Copy out every line of the data that has the word "docs" somewhere in it.

(Difference listings)
........
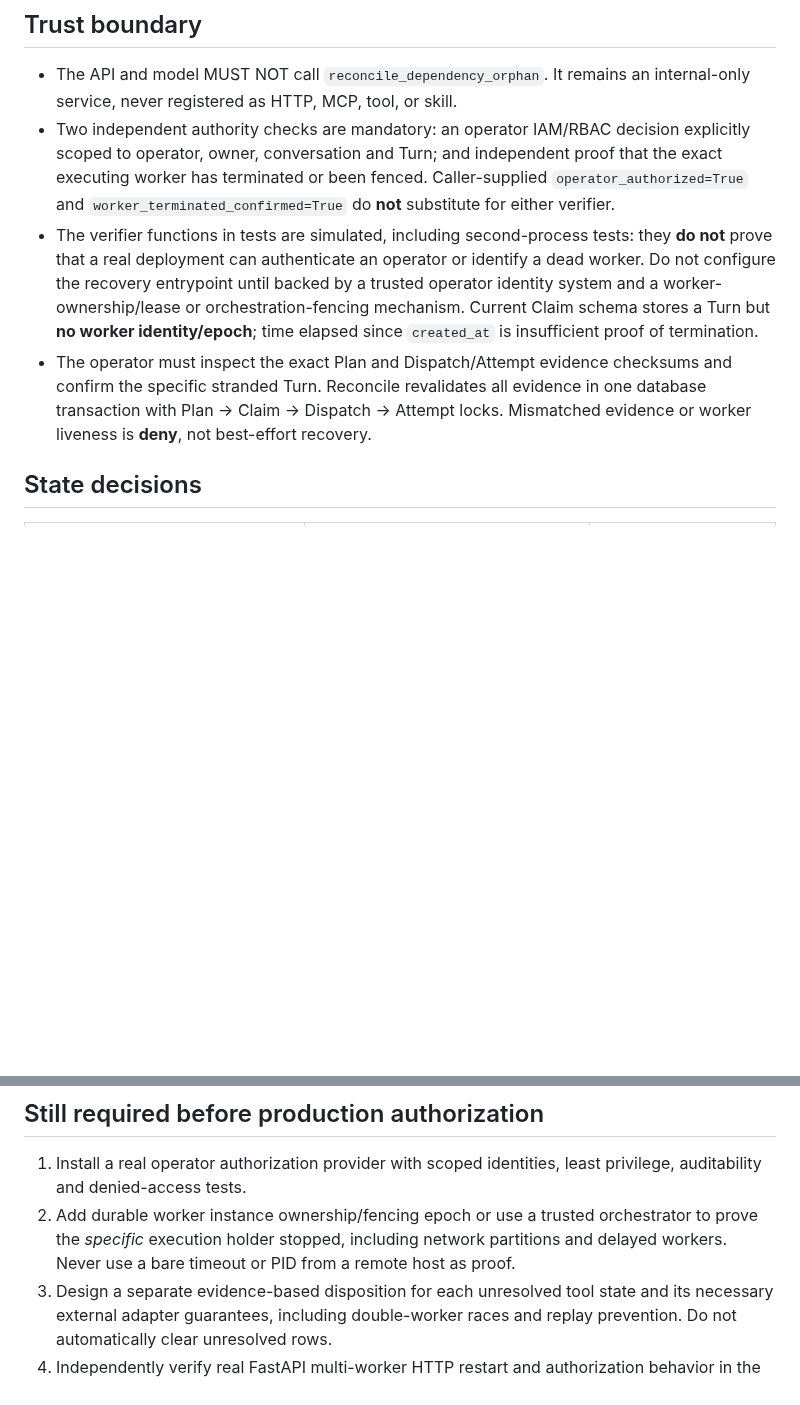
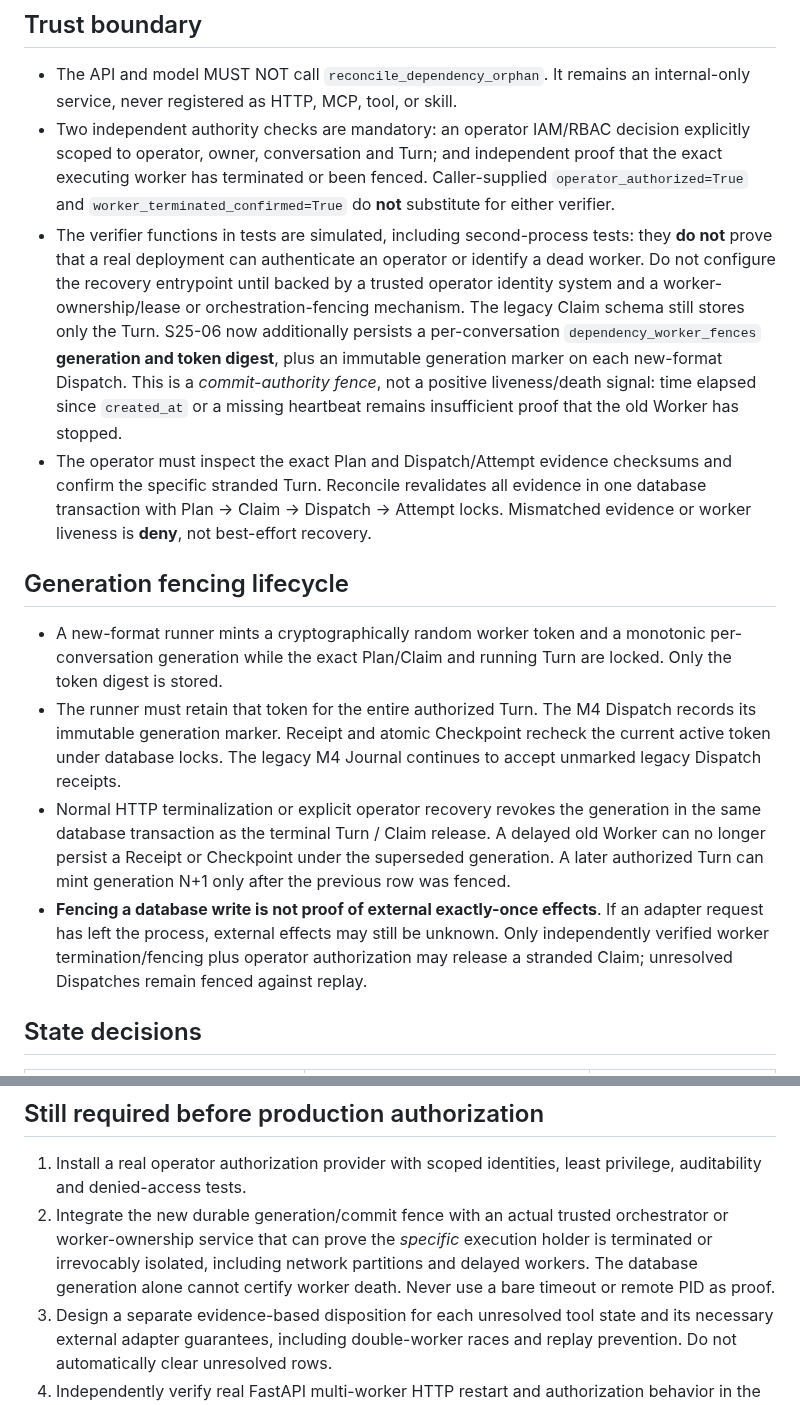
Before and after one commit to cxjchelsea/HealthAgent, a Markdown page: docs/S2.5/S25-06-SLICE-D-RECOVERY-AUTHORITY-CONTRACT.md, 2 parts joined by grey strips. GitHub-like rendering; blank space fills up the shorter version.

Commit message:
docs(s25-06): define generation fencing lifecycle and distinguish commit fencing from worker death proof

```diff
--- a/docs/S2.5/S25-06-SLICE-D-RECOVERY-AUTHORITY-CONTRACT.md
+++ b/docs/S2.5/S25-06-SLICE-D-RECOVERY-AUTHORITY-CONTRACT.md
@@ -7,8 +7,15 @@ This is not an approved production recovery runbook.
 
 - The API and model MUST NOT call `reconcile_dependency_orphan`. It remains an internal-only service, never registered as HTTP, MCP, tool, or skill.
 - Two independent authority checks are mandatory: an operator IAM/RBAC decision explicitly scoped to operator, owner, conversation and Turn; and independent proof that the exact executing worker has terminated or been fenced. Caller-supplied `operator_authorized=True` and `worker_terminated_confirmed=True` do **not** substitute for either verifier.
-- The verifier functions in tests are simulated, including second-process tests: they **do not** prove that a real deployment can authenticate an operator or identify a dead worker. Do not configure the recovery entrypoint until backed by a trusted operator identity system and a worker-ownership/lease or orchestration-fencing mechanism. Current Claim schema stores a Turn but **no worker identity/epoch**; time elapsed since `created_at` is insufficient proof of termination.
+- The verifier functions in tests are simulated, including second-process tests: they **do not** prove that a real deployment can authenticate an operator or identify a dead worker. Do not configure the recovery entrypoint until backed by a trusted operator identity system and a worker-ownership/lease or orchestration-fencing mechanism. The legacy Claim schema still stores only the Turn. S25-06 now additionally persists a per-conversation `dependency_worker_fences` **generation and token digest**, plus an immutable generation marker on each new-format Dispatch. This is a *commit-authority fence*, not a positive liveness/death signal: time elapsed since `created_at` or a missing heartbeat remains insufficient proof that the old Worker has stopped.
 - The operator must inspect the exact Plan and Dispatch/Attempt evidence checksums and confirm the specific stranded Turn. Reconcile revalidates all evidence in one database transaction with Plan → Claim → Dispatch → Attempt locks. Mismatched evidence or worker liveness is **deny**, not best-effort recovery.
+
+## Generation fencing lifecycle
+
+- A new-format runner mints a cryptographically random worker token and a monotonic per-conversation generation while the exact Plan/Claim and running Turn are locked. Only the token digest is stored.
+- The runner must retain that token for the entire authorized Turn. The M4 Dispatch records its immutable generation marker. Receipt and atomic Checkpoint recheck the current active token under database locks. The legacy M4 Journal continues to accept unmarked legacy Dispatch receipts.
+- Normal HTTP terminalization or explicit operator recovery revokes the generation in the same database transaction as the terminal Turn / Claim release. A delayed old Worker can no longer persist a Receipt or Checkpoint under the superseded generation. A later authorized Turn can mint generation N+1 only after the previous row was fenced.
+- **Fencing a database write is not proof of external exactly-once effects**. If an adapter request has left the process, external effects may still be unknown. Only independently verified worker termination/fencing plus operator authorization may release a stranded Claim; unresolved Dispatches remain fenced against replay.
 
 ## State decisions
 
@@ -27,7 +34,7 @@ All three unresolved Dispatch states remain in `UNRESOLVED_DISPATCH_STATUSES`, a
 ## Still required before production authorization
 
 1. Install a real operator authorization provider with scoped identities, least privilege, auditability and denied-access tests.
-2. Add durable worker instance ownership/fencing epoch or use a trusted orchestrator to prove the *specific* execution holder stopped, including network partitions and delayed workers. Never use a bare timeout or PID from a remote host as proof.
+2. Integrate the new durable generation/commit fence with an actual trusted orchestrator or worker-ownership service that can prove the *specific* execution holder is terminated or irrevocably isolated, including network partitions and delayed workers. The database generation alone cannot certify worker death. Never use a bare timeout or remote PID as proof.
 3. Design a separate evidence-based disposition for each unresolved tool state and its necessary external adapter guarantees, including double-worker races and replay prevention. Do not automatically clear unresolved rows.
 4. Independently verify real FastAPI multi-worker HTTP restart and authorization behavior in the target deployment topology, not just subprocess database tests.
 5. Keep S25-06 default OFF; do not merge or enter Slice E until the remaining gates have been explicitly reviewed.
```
........
■ Written solution:
Before and after one commit to cxjchelsea/HealthAgent, a Markdown page: docs/S2.5/S25-06-SLICE-D-RECOVERY-AUTHORITY-CONTRACT.md, 2 parts joined by grey strips. GitHub-like rendering; blank space fills up the shorter version.
docs(s25-06): define generation fencing lifecycle and distinguish commit fencing from worker death proof
--- a/docs/S2.5/S25-06-SLICE-D-RECOVERY-AUTHORITY-CONTRACT.md
+++ b/docs/S2.5/S25-06-SLICE-D-RECOVERY-AUTHORITY-CONTRACT.md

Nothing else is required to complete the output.